§ EXTRACTED MATERIAL:
########################################
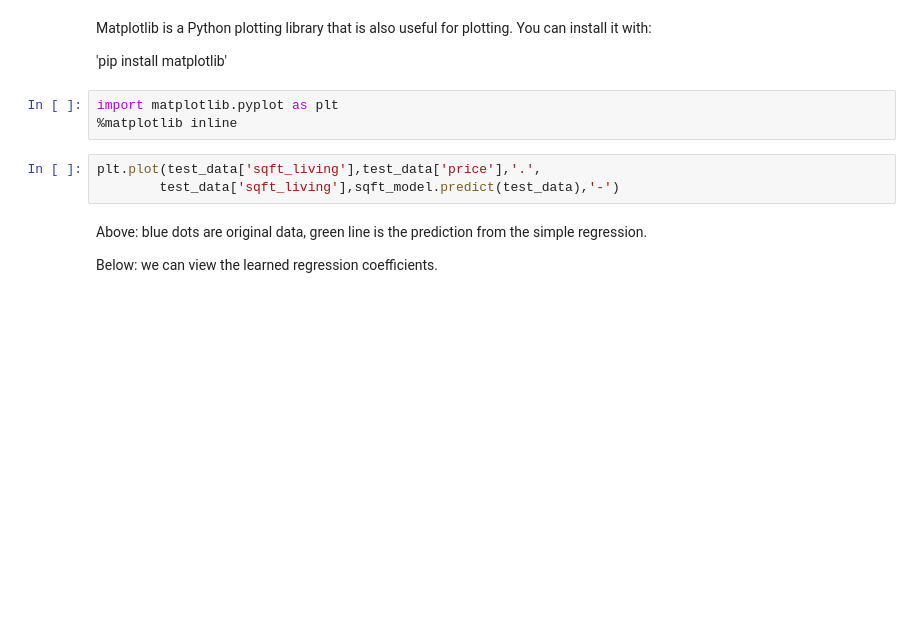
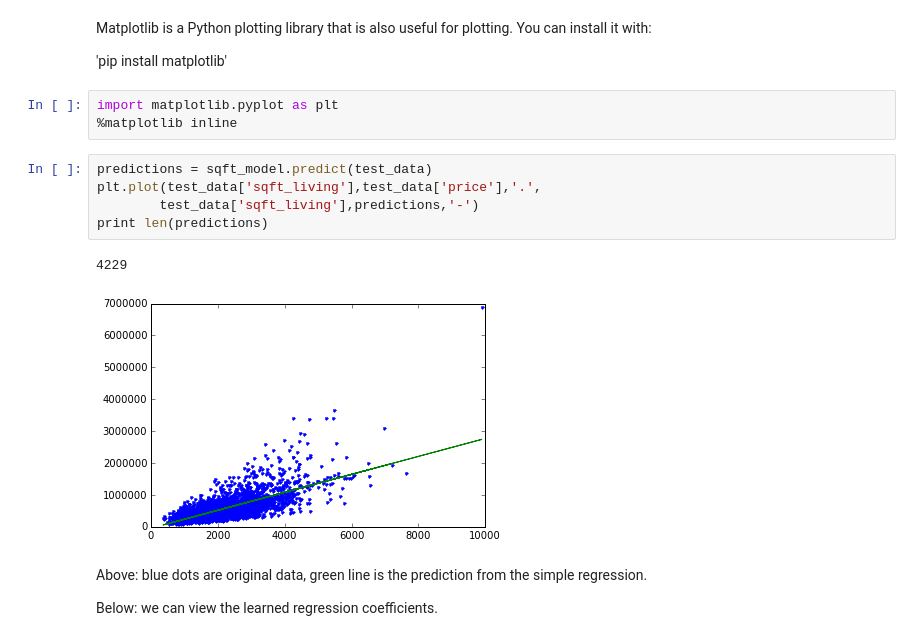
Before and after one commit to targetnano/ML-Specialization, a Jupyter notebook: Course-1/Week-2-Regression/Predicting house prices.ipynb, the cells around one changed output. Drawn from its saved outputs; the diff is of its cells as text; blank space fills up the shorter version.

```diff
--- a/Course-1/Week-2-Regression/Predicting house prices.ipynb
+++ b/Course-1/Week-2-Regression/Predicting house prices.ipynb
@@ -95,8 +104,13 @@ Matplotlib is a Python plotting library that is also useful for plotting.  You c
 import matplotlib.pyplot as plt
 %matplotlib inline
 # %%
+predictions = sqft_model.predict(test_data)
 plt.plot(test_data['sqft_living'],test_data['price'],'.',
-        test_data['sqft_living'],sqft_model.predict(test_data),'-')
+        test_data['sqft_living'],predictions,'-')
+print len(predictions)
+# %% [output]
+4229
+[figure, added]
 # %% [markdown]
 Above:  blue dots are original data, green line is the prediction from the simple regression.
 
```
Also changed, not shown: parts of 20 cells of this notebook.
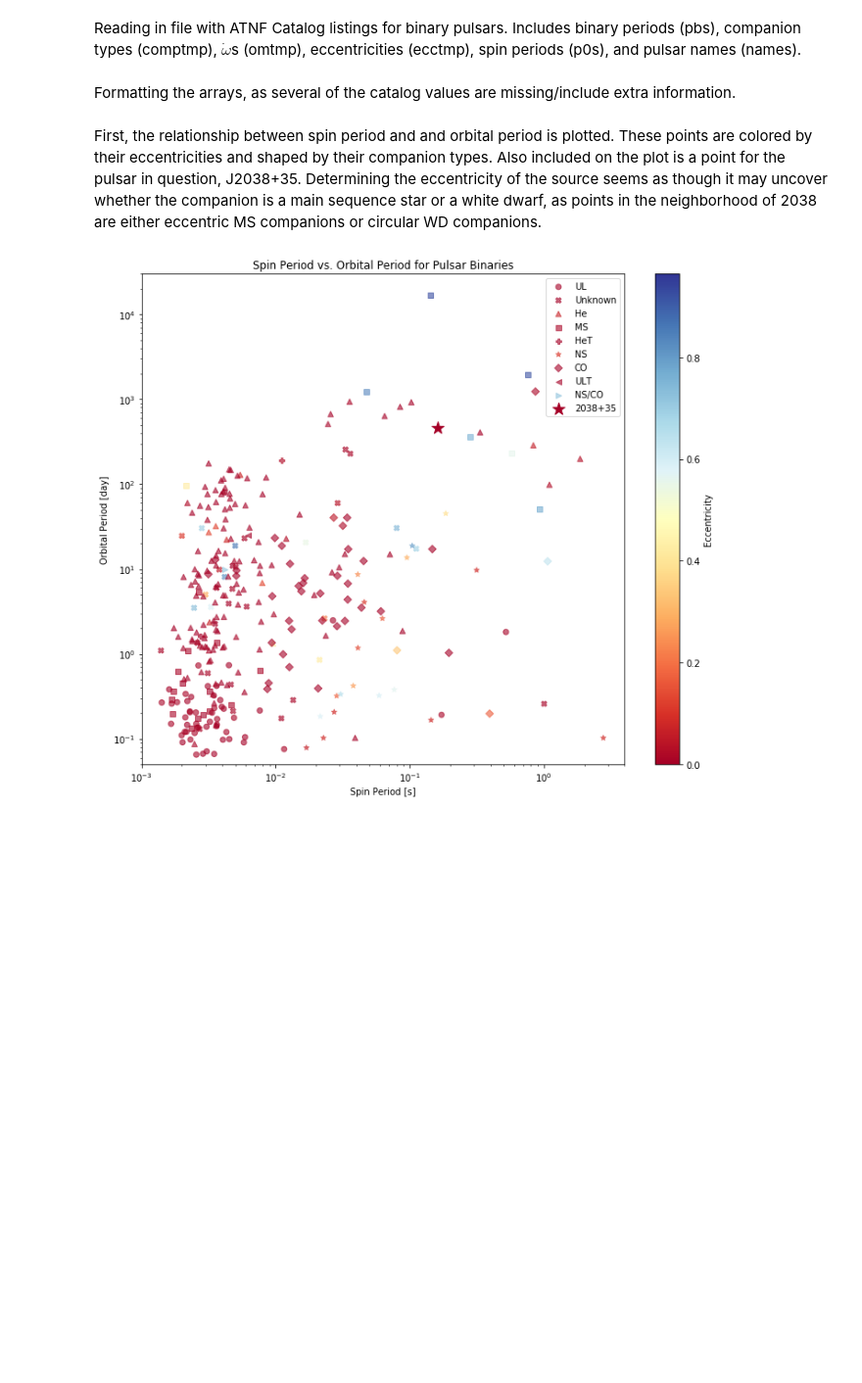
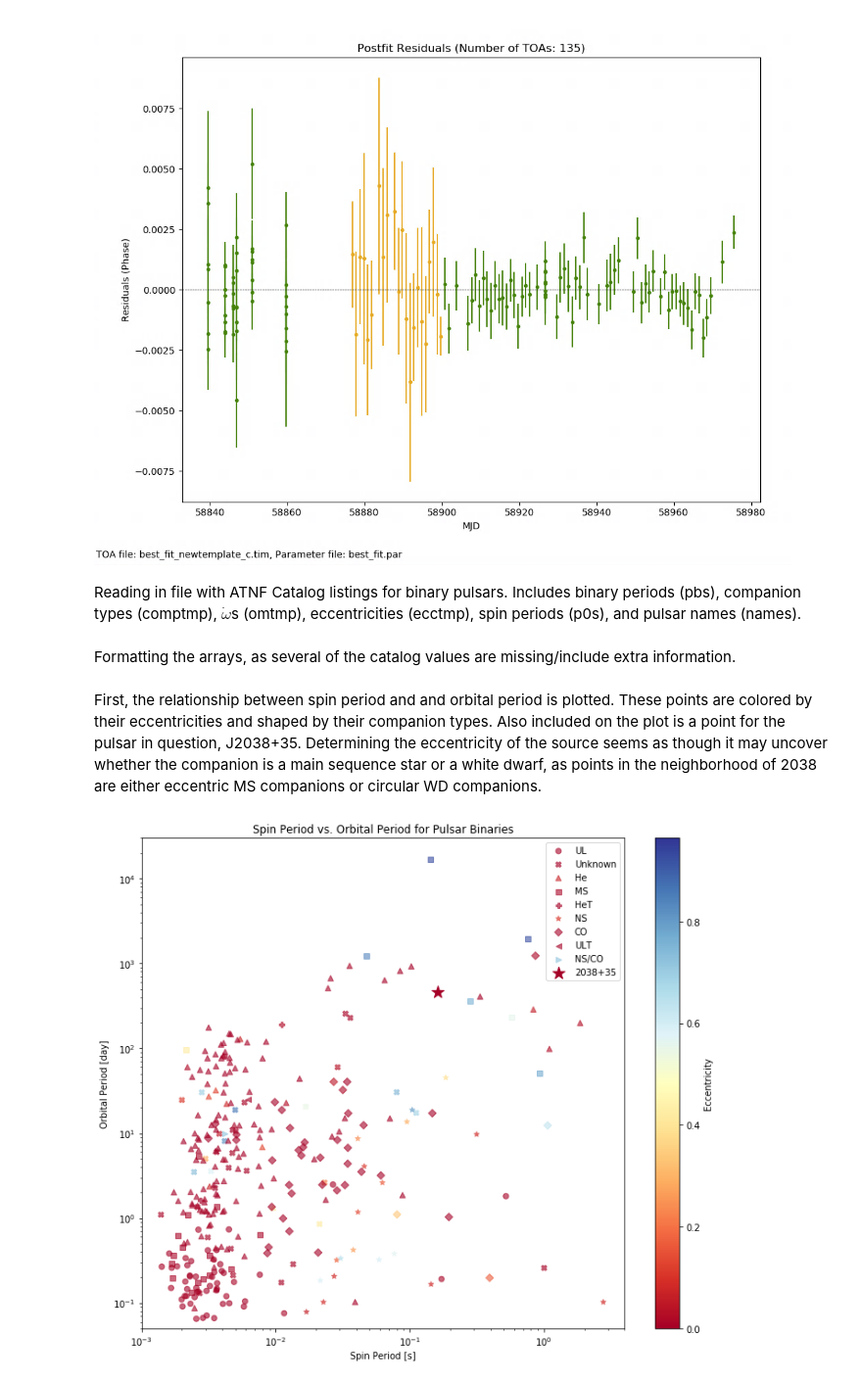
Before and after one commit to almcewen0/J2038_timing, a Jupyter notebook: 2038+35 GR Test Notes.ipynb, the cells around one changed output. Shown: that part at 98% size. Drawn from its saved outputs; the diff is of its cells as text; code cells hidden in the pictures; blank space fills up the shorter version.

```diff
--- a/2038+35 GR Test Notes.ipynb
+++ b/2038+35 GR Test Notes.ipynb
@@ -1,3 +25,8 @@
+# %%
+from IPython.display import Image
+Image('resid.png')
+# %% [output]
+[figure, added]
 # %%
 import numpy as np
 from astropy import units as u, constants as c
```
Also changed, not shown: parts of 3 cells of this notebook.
########################################
§ GOAL OF THE EXERCISE: Write out every line above exactly, minus images.

§ FINAL ANSWER:
Before and after one commit to targetnano/ML-Specialization, a Jupyter notebook: Course-1/Week-2-Regression/Predicting house prices.ipynb, the cells around one changed output. Drawn from its saved outputs; the diff is of its cells as text; blank space fills up the shorter version.

```diff
--- a/Course-1/Week-2-Regression/Predicting house prices.ipynb
+++ b/Course-1/Week-2-Regression/Predicting house prices.ipynb
@@ -95,8 +104,13 @@ Matplotlib is a Python plotting library that is also useful for plotting.  You c
 import matplotlib.pyplot as plt
 %matplotlib inline
 # %%
+predictions = sqft_model.predict(test_data)
 plt.plot(test_data['sqft_living'],test_data['price'],'.',
-        test_data['sqft_living'],sqft_model.predict(test_data),'-')
+        test_data['sqft_living'],predictions,'-')
+print len(predictions)
+# %% [output]
+4229
+[figure, added]
 # %% [markdown]
 Above:  blue dots are original data, green line is the prediction from the simple regression.
 
```
Also changed, not shown: parts of 20 cells of this notebook.
Before and after one commit to almcewen0/J2038_timing, a Jupyter notebook: 2038+35 GR Test Notes.ipynb, the cells around one changed output. Shown: that part at 98% size. Drawn from its saved outputs; the diff is of its cells as text; code cells hidden in the pictures; blank space fills up the shorter version.

```diff
--- a/2038+35 GR Test Notes.ipynb
+++ b/2038+35 GR Test Notes.ipynb
@@ -1,3 +25,8 @@
+# %%
+from IPython.display import Image
+Image('resid.png')
+# %% [output]
+[figure, added]
 # %%
 import numpy as np
 from astropy import units as u, constants as c
```
Also changed, not shown: parts of 3 cells of this notebook.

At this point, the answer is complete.